■ **Directions for this task**: Among the entries below, find the lines that hold the word "sheet" and report them.

■ **Provided entries**:

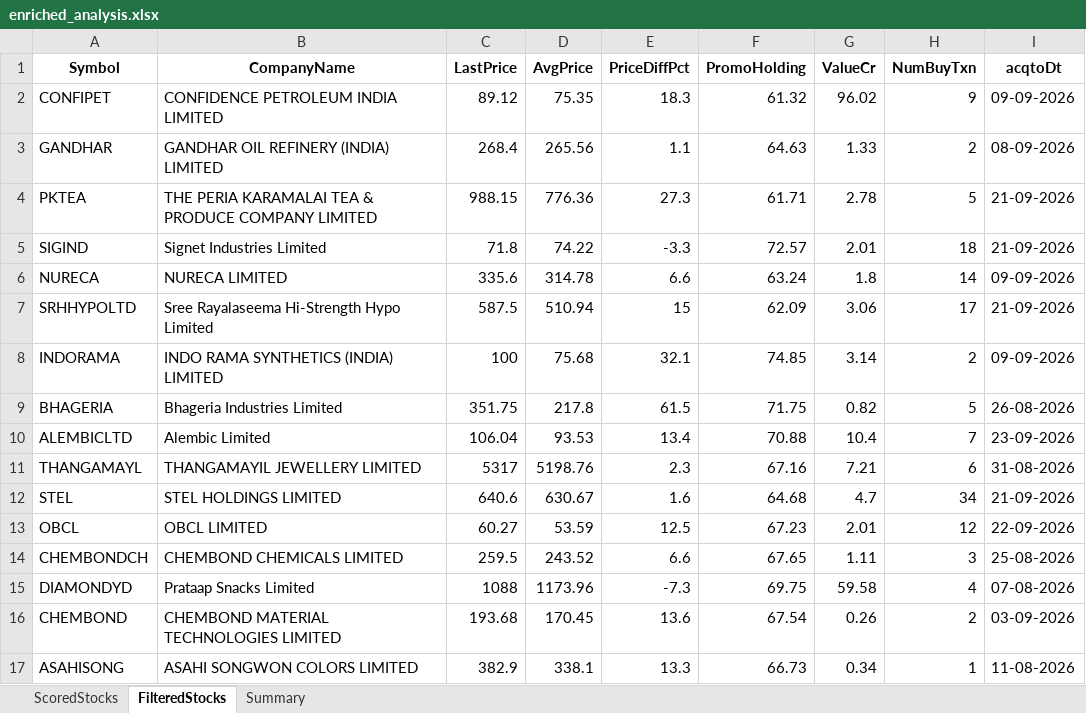
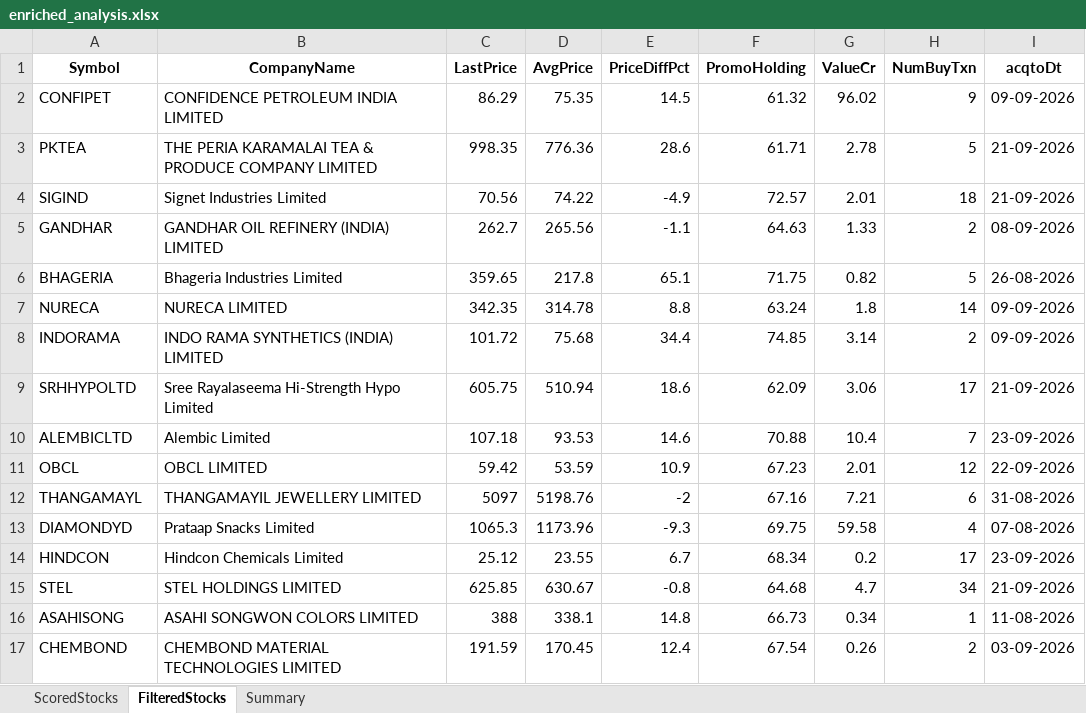
Before and after one commit to rajeshbedse/rbedse, an Excel workbook: output/2026-09-24/enriched_analysis.xlsx, sheet FilteredStocks, drawn as a sheet; only a part is shown; values as stored, in another font and other column widths than the file's, no borders; removed rows and columns are numbered as before the commit, all else as after; the diff covers the shown part only; the diff names each change by its address in the sheet, - before the commit and + after, or states it on an @@ line.

```diff
--- a/output/2026-09-24/enriched_analysis.xlsx (sheet FilteredStocks)
+++ b/output/2026-09-24/enriched_analysis.xlsx (sheet FilteredStocks)
-C2 (LastPrice): 89.12
+C2 (LastPrice): 86.29
-E2 (PriceDiffPct): 18.3
+E2 (PriceDiffPct): 14.5
-row 3: GANDHAR | GANDHAR OIL REFINERY (INDIA) LIMITED | 268.4 | 265.56 | 1.1 | 64.63 | 1.33 | 2 | 08-09-2026
-C3 (LastPrice): 988.15
+C3 (LastPrice): 998.35
-E3 (PriceDiffPct): 27.3
+E3 (PriceDiffPct): 28.6
-C4 (LastPrice): 71.8
+C4 (LastPrice): 70.56
-E4 (PriceDiffPct): -3.3
+E4 (PriceDiffPct): -4.9
+row 5: GANDHAR | GANDHAR OIL REFINERY (INDIA) LIMITED | 262.7 | 265.56 | -1.1 | 64.63 | 1.33 | 2 | 08-09-2026
+row 6: BHAGERIA | Bhageria Industries Limited | 359.65 | 217.8 | 65.1 | 71.75 | 0.82 | 5 | 26-08-2026
-C7 (LastPrice): 335.6
+C7 (LastPrice): 342.35
-E7 (PriceDiffPct): 6.6
+E7 (PriceDiffPct): 8.8
-row 7: SRHHYPOLTD | Sree Rayalaseema Hi-Strength Hypo Limited | 587.5 | 510.94 | 15 | 62.09 | 3.06 | 17 | 21-09-2026
-C8 (LastPrice): 100
+C8 (LastPrice): 101.72
-E8 (PriceDiffPct): 32.1
+E8 (PriceDiffPct): 34.4
-row 9: BHAGERIA | Bhageria Industries Limited | 351.75 | 217.8 | 61.5 | 71.75 | 0.82 | 5 | 26-08-2026
+row 9: SRHHYPOLTD | Sree Rayalaseema Hi-Strength Hypo Limited | 605.75 | 510.94 | 18.6 | 62.09 | 3.06 | 17 | 21-09-2026
-C10 (LastPrice): 106.04
+C10 (LastPrice): 107.18
-E10 (PriceDiffPct): 13.4
+E10 (PriceDiffPct): 14.6
-row 11: THANGAMAYL | THANGAMAYIL JEWELLERY LIMITED | 5317 | 5198.76 | 2.3 | 67.16 | 7.21 | 6 | 31-08-2026
-row 12: STEL | STEL HOLDINGS LIMITED | 640.6 | 630.67 | 1.6 | 64.68 | 4.7 | 34 | 21-09-2026
-C11 (LastPrice): 60.27
+C11 (LastPrice): 59.42
-E11 (PriceDiffPct): 12.5
+E11 (PriceDiffPct): 10.9
-row 14: CHEMBONDCH | CHEMBOND CHEMICALS LIMITED | 259.5 | 243.52 | 6.6 | 67.65 | 1.11 | 3 | 25-08-2026
+row 12: THANGAMAYL | THANGAMAYIL JEWELLERY LIMITED | 5097 | 5198.76 | -2 | 67.16 | 7.21 | 6 | 31-08-2026
-C13 (LastPrice): 1088
+C13 (LastPrice): 1065.3
-E13 (PriceDiffPct): -7.3
+E13 (PriceDiffPct): -9.3
-row 16: CHEMBOND | CHEMBOND MATERIAL TECHNOLOGIES LIMITED | 193.68 | 170.45 | 13.6 | 67.54 | 0.26 | 2 | 03-09-2026
+row 14: HINDCON | Hindcon Chemicals Limited | 25.12 | 23.55 | 6.7 | 68.34 | 0.2 | 17 | 23-09-2026
+row 15: STEL | STEL HOLDINGS LIMITED | 625.85 | 630.67 | -0.8 | 64.68 | 4.7 | 34 | 21-09-2026
-C16 (LastPrice): 382.9
+C16 (LastPrice): 388
-E16 (PriceDiffPct): 13.3
+E16 (PriceDiffPct): 14.8
+row 17: CHEMBOND | CHEMBOND MATERIAL TECHNOLOGIES LIMITED | 191.59 | 170.45 | 12.4 | 67.54 | 0.26 | 2 | 03-09-2026
```
Also changed, not shown: 15 added rows, 14 removed rows and 42 edited cells elsewhere in this sheet, sheet ScoredStocks, sheet Summary, 11 other files.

■ **Result of this task**:
Before and after one commit to rajeshbedse/rbedse, an Excel workbook: output/2026-09-24/enriched_analysis.xlsx, sheet FilteredStocks, drawn as a sheet; only a part is shown; values as stored, in another font and other column widths than the file's, no borders; removed rows and columns are numbered as before the commit, all else as after; the diff covers the shown part only; the diff names each change by its address in the sheet, - before the commit and + after, or states it on an @@ line.
--- a/output/2026-09-24/enriched_analysis.xlsx (sheet FilteredStocks)
+++ b/output/2026-09-24/enriched_analysis.xlsx (sheet FilteredStocks)
Also changed, not shown: 15 added rows, 14 removed rows and 42 edited cells elsewhere in this sheet, sheet ScoredStocks, sheet Summary, 11 other files.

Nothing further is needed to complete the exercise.